They emphasize, however, that “the priority should always be effective treatment of hypertension with whichever agent is suitable for that patient.”
The second study, from Karin Wadström (Lund University, Malmö, Sweden) and co-authors, investigated whether biomarkers of inflammation were associated with the development of GCA among 30,447 people who were included in the Malmö Diet Cancer Study in 1991–1996.
A total of 94 people developed incident GCA after a median of 11.9 years. In an analysis of eight biomarkers that were preselected for evaluation, the researchers identified IFN-γ as a possible biomarker for GCA development.
They say that IFN-γ levels measured in the blood at baseline were significantly higher among people who developed GCA relative to 97 matched controls, at 7.27 versus 7.07 units, giving an odds ratio (OR) of 1.52 per standard deviation increase.
When patients were categorized into four groups according to time from baseline to GCA diagnosis, the strongest association between IFN-γ levels and GCA risk was seen in those with samples taken nearer to the time of diagnosis. The OR was a significant 2.37 for those sampled 0.3–8.5 years prediagnosis (quartile 1), and was no longer statistically significant in those with a longer interval.
None of the other preselected biomarkers were significantly associated with the development of GCA overall, but CXCL-10 levels were significantly higher in people from quartile 1 who did versus did not develop GCA, as were CXCL-11 levels in quartile 2 (8.5–11.9 years prior to diagnosis).
The team says that all of these findings lost statistical significance after adjustment for multiple testing, but “the fact that several biomarkers are involved in the same inflammatory pathways increase the likelihood that they reflect important biologic mechanisms.”

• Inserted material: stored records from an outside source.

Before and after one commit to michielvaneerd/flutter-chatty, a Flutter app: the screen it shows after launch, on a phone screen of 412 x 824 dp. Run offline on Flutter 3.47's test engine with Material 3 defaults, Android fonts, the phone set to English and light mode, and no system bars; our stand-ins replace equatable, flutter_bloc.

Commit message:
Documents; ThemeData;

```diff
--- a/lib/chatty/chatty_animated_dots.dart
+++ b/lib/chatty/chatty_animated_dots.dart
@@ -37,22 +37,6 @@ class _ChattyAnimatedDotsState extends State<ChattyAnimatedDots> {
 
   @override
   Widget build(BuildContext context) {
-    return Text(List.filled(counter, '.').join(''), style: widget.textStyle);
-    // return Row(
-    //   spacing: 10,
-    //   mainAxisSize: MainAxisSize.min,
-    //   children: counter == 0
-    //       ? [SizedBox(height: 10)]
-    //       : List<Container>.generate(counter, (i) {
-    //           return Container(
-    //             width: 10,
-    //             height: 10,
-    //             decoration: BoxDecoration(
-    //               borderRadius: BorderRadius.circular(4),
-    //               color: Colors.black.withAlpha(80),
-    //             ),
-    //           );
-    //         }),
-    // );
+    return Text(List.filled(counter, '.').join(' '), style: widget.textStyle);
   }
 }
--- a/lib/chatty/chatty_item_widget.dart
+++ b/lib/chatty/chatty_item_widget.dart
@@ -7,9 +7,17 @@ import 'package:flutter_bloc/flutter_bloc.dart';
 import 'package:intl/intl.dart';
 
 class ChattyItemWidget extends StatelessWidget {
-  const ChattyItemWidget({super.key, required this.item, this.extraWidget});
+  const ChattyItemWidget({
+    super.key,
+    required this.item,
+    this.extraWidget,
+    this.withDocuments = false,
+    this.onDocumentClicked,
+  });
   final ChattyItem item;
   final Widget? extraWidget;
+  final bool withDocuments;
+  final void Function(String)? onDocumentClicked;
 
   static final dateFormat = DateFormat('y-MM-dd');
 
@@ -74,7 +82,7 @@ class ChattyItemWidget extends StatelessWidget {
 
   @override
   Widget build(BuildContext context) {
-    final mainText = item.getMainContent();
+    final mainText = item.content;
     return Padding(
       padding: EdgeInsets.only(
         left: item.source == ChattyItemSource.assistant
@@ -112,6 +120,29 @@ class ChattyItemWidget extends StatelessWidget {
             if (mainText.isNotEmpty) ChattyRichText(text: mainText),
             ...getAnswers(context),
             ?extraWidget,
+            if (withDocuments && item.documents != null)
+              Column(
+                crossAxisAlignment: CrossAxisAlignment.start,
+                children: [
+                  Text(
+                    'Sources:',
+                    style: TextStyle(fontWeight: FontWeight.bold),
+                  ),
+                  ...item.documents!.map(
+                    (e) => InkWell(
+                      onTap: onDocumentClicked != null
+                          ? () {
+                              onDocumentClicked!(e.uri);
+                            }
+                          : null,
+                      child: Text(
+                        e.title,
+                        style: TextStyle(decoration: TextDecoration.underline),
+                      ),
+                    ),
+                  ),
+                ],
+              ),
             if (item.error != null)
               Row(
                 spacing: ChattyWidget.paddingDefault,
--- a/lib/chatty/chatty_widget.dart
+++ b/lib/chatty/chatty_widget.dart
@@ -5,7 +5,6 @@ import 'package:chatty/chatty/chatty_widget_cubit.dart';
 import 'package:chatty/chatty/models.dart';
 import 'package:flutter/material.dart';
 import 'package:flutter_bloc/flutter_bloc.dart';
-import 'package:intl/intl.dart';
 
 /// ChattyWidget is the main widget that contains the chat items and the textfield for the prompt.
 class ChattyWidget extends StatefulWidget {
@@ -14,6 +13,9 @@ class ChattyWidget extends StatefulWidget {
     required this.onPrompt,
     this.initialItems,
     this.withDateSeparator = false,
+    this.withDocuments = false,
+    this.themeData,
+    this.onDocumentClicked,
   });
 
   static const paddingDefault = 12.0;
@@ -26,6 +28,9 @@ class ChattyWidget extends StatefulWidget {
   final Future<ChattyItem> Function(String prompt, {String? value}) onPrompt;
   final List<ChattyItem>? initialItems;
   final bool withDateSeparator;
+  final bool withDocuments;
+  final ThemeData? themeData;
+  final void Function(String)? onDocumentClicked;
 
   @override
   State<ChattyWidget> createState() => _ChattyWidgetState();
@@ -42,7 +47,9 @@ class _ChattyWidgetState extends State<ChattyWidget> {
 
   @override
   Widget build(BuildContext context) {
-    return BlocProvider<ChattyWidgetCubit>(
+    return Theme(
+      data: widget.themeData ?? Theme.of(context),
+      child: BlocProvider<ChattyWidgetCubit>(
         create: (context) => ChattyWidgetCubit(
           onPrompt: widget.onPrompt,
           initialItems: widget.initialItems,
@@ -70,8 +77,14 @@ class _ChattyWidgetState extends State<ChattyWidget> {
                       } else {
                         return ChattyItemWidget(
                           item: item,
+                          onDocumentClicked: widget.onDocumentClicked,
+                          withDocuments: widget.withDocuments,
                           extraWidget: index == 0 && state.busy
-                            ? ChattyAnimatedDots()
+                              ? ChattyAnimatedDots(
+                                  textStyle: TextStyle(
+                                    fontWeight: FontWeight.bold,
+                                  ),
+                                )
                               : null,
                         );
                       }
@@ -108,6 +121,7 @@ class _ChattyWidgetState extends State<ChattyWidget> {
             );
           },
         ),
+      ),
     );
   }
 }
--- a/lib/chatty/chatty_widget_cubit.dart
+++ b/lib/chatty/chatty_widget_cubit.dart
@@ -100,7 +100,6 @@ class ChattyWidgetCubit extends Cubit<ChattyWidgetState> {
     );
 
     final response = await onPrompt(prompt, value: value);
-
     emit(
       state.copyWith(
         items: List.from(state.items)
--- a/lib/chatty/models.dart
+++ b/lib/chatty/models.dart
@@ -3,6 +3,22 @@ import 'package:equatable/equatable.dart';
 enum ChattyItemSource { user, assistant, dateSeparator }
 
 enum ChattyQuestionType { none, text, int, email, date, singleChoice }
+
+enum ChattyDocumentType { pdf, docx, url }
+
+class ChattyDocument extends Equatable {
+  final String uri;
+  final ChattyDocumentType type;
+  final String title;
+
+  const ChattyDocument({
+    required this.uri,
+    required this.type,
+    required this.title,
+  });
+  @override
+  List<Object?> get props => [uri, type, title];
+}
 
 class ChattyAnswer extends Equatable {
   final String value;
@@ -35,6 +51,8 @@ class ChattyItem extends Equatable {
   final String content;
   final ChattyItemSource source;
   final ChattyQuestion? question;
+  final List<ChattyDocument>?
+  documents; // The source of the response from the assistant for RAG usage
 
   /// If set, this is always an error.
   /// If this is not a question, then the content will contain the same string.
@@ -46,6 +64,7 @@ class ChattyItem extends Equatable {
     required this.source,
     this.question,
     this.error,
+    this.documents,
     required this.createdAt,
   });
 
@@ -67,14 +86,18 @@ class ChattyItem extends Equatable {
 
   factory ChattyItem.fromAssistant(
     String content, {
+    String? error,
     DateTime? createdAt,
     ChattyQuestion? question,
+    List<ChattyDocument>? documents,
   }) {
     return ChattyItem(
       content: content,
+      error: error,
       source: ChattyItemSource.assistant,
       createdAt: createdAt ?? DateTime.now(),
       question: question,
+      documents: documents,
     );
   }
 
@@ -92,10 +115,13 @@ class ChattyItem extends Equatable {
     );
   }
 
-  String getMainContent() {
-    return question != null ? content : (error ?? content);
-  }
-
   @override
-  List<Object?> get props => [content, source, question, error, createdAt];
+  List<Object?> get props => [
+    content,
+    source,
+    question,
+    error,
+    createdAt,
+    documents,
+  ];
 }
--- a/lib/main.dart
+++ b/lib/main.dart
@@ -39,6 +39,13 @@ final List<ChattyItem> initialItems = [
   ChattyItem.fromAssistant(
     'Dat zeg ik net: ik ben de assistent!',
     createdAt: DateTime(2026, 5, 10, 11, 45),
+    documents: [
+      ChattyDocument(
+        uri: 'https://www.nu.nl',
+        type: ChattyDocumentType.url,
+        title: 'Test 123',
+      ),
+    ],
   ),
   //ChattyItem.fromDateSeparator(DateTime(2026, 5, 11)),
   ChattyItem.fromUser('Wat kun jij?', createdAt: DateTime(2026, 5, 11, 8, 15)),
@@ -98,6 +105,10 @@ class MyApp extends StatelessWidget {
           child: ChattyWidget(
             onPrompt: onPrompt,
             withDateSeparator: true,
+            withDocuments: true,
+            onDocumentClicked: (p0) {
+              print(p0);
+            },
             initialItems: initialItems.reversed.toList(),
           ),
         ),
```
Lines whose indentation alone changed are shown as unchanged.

Wadström et al also carried out a hypothesis-generating investigation using principal component analysis to evaluate a wider range of biomarkers. This revealed a number of proteins that were significantly associated with GCA risk when analyzed per standard deviation, including IFN-γ, CXCL-10, and CXCL-11 as in the prespecified analysis, as well as others including stem cell factor, interleukin-2 and -10RB, CXCL9, and monocyte chemotactic protein 3.
Taken together, the “[r]esults of the current study indicate that some of the processes in the pathogenesis of GCA may begin years before clinical onset,” write the researchers.
They highlight the need for validation studies to test whether their findings are generalizable to other populations.